MLB The Show 23 Franchise Mode

Graydon: Quite possibly my favorite feature of MLB The Show 23 is the new and improved animation system. If you thought the game looked realistic before, feast your eyes on this puppy. Everything from alternate camera angles for improved replays to the way players go leaping and sliding after the ball works to enhance the gameplay. I found myself barely skipping transitions, as the look of the crowd and the sound of the commentators made everything feel so full of life. One could easily sit down next to you and watch MLB 23 as if it were a real-life baseball game on television. Not to mention, the wider array of swing animations, home run celebrations, etc. All of these features come together to produce a sports game experience like no other. Oozing with charm, there’s no wonder why I can feel myself being drawn to this year’s installment. It’s a game I will pick up to play again and again.


With annual franchises like MLB The Show, the most you can feasibly ask for with each installment is continued attention to detail and a clear display of respect for the sport. Sony San Diego definitely delivered on this with The Show 23, providing new modes that delve into baseball’s history, as well as updating the format for modern day fans. While not perfect in its execution, MLB The Show 23 is yet another example of the franchise maintaining a strong presence in the ever expanding sports-sim genre.
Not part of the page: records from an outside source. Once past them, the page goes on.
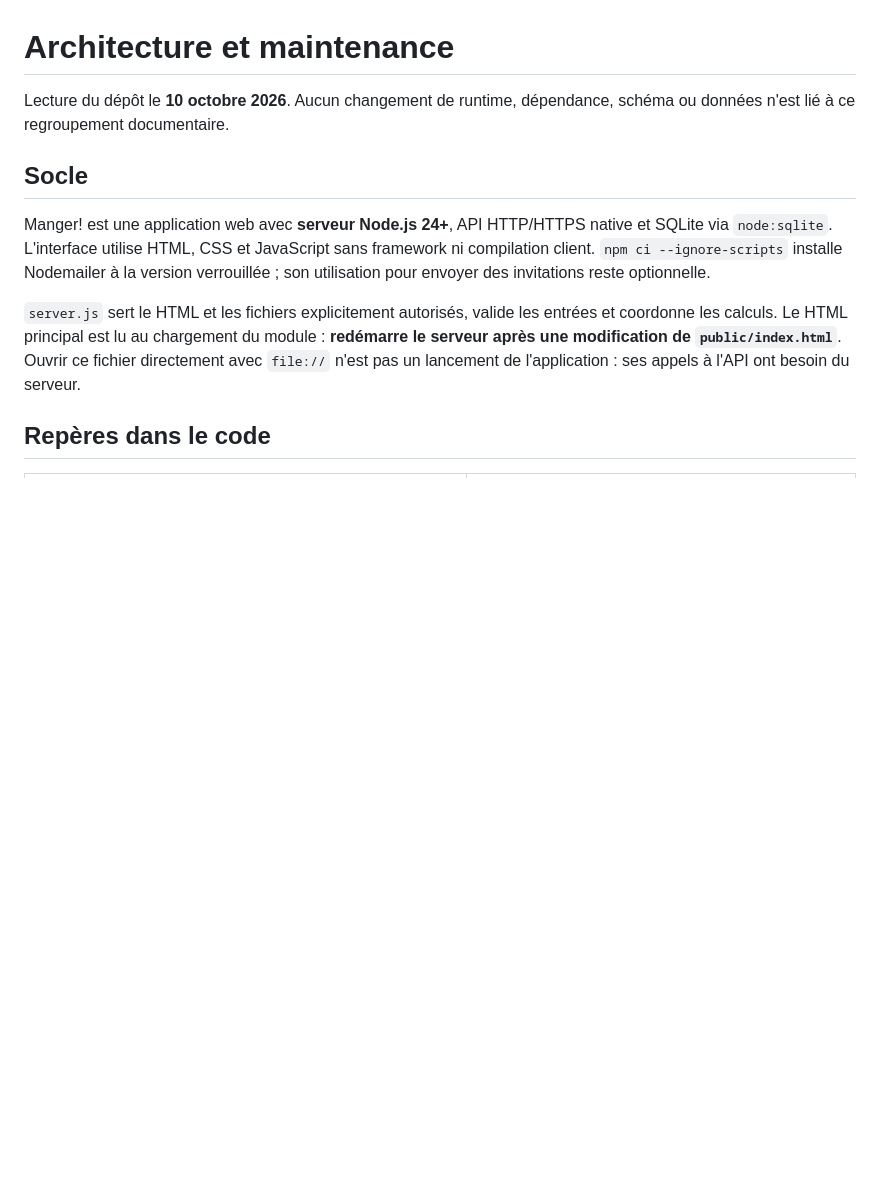
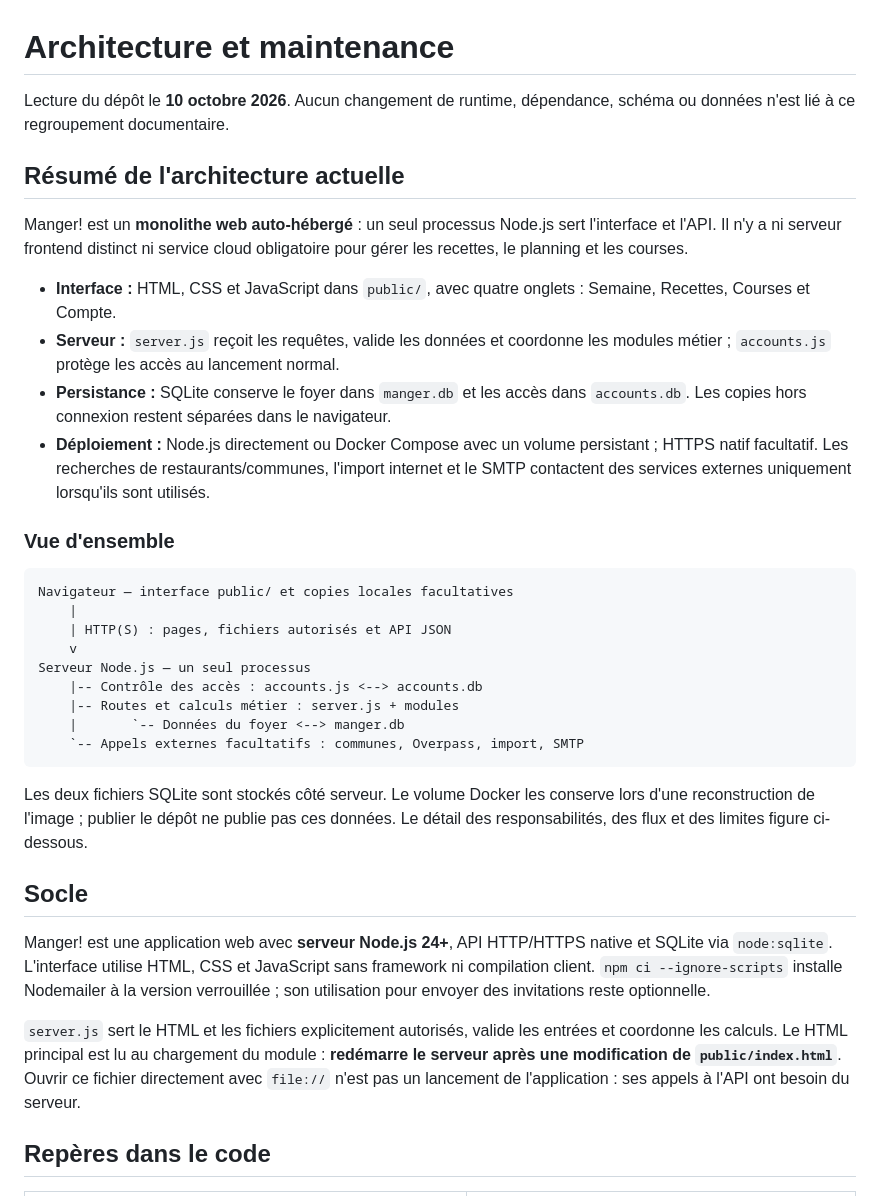
Before and after one commit to Association-Lion-Lab/manger, a Markdown page: docs/ARCHITECTURE.md, the part around the change. Drawn GitHub-style; blank space fills up the shorter version.

Commit message:
docs: summarize current application architecture

````diff
--- a/docs/ARCHITECTURE.md
+++ b/docs/ARCHITECTURE.md
@@ -1,6 +1,31 @@
 # Architecture et maintenance
 
 Lecture du dépôt le **10 octobre 2026**. Aucun changement de runtime, dépendance, schéma ou données n'est lié à ce regroupement documentaire.
+
+## Résumé de l'architecture actuelle
+
+Manger! est un **monolithe web auto-hébergé** : un seul processus Node.js sert l'interface et l'API. Il n'y a ni serveur frontend distinct ni service cloud obligatoire pour gérer les recettes, le planning et les courses.
+
+- **Interface :** HTML, CSS et JavaScript dans `public/`, avec quatre onglets : Semaine, Recettes, Courses et Compte.
+- **Serveur :** `server.js` reçoit les requêtes, valide les données et coordonne les modules métier ; `accounts.js` protège les accès au lancement normal.
+- **Persistance :** SQLite conserve le foyer dans `manger.db` et les accès dans `accounts.db`. Les copies hors connexion restent séparées dans le navigateur.
+- **Déploiement :** Node.js directement ou Docker Compose avec un volume persistant ; HTTPS natif facultatif. Les recherches de restaurants/communes, l'import internet et le SMTP contactent des services externes uniquement lorsqu'ils sont utilisés.
+
+### Vue d'ensemble
+
+```text
+Navigateur — interface public/ et copies locales facultatives
+    |
+    | HTTP(S) : pages, fichiers autorisés et API JSON
+    v
+Serveur Node.js — un seul processus
+    |-- Contrôle des accès : accounts.js <--> accounts.db
+    |-- Routes et calculs métier : server.js + modules
+    |       `-- Données du foyer <--> manger.db
+    `-- Appels externes facultatifs : communes, Overpass, import, SMTP
+```
+
+Les deux fichiers SQLite sont stockés côté serveur. Le volume Docker les conserve lors d'une reconstruction de l'image ; publier le dépôt ne publie pas ces données. Le détail des responsabilités, des flux et des limites figure ci-dessous.
 
 ## Socle
 
````
Also changed, not shown: docs/DECISIONS.md (+6 -0 lines).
While it may not hit the peaks of past games, San Diego Studio is making a new legacy for the expanded audience of MLB The Show.”